What is being asked: Below are some entries. Copy each line that holds the string "threat".

Data to use section start

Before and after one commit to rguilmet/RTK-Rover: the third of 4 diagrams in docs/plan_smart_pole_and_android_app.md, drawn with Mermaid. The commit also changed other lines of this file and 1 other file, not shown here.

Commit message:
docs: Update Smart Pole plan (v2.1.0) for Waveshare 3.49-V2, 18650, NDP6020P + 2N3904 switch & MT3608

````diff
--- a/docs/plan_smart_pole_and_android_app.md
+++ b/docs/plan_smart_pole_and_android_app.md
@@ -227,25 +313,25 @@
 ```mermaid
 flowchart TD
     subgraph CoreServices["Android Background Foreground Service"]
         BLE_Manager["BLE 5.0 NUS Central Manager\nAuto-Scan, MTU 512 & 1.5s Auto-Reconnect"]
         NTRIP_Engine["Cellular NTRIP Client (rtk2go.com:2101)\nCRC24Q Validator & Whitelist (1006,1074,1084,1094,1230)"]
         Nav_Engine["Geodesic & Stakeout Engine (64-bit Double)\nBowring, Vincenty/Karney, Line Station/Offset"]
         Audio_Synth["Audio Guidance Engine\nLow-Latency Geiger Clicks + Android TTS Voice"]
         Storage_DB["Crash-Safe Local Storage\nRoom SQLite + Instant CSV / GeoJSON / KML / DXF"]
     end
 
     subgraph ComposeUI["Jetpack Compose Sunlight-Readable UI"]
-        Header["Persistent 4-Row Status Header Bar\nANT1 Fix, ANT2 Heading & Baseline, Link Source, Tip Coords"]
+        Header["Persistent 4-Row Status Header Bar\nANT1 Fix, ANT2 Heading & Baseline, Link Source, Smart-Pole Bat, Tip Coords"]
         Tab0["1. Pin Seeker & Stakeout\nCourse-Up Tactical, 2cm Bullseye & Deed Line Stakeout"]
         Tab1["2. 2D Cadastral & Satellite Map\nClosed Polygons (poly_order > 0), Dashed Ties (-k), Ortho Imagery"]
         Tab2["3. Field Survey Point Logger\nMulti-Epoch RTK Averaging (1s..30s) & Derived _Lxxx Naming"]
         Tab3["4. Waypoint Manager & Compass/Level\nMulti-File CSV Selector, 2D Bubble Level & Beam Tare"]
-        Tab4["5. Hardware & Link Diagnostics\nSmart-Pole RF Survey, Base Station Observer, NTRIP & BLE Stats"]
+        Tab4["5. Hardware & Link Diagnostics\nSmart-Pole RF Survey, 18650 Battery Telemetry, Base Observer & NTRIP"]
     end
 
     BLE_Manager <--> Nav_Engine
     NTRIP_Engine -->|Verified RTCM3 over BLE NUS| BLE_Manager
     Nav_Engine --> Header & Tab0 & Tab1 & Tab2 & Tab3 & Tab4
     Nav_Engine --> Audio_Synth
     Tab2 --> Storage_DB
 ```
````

Data to use section end
Data to use section start

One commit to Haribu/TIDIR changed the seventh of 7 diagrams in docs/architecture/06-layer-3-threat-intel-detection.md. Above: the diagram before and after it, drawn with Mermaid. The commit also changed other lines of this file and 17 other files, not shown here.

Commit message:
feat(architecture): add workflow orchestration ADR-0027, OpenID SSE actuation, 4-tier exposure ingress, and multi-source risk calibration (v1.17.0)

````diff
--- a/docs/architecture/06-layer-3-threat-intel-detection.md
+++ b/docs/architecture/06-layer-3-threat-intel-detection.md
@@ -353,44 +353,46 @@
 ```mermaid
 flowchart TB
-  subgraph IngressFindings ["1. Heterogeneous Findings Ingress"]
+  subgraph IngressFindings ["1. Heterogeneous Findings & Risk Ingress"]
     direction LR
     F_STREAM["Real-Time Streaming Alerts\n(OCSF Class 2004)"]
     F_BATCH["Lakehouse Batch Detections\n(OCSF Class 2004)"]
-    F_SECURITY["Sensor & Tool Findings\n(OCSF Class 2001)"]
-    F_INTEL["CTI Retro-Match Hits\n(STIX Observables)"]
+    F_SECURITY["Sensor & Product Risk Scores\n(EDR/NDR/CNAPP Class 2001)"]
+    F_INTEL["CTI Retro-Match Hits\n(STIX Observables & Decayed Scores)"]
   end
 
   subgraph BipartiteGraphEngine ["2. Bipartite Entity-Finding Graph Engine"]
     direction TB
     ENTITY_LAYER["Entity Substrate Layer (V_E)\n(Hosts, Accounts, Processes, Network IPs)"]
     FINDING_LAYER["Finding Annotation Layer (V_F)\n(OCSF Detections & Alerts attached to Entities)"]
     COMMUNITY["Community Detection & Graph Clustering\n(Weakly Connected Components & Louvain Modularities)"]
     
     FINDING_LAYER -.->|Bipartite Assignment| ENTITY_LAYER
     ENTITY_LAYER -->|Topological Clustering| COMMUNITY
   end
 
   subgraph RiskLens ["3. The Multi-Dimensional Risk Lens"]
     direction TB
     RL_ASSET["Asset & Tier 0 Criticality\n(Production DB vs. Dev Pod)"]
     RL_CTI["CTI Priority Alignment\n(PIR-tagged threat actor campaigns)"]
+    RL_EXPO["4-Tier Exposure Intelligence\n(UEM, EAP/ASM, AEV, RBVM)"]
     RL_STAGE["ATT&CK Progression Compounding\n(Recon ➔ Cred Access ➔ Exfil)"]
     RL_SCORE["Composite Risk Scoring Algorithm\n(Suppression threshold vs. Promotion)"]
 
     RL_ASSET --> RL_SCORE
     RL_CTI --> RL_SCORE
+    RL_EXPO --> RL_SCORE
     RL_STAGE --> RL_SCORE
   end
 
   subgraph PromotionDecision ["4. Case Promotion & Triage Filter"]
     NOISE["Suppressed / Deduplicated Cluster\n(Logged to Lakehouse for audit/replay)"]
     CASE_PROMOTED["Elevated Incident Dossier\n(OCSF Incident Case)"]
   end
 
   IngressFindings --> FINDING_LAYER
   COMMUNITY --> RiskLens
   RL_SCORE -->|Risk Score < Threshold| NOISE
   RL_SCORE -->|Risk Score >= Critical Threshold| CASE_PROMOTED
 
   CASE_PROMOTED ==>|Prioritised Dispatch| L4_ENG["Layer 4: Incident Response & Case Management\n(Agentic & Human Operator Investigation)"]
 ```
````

Data to use section end
Data to use section start

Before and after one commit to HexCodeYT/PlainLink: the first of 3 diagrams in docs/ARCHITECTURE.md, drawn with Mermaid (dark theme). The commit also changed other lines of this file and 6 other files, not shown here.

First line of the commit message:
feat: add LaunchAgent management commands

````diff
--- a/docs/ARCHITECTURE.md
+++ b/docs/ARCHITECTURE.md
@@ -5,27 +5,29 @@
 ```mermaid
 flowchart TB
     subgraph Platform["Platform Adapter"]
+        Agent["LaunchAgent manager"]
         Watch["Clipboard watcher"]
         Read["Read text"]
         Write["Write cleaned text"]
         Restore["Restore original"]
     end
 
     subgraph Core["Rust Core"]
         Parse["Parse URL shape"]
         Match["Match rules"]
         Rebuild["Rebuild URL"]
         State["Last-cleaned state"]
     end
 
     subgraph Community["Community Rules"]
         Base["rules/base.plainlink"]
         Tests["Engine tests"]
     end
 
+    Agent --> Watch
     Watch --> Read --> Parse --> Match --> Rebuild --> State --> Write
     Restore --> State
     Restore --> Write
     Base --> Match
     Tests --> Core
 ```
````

Data to use section end

Result:
One commit to Haribu/TIDIR changed the seventh of 7 diagrams in docs/architecture/06-layer-3-threat-intel-detection.md. Above: the diagram before and after it, drawn with Mermaid. The commit also changed other lines of this file and 17 other files, not shown here.
--- a/docs/architecture/06-layer-3-threat-intel-detection.md
+++ b/docs/architecture/06-layer-3-threat-intel-detection.md
     RL_CTI["CTI Priority Alignment\n(PIR-tagged threat actor campaigns)"]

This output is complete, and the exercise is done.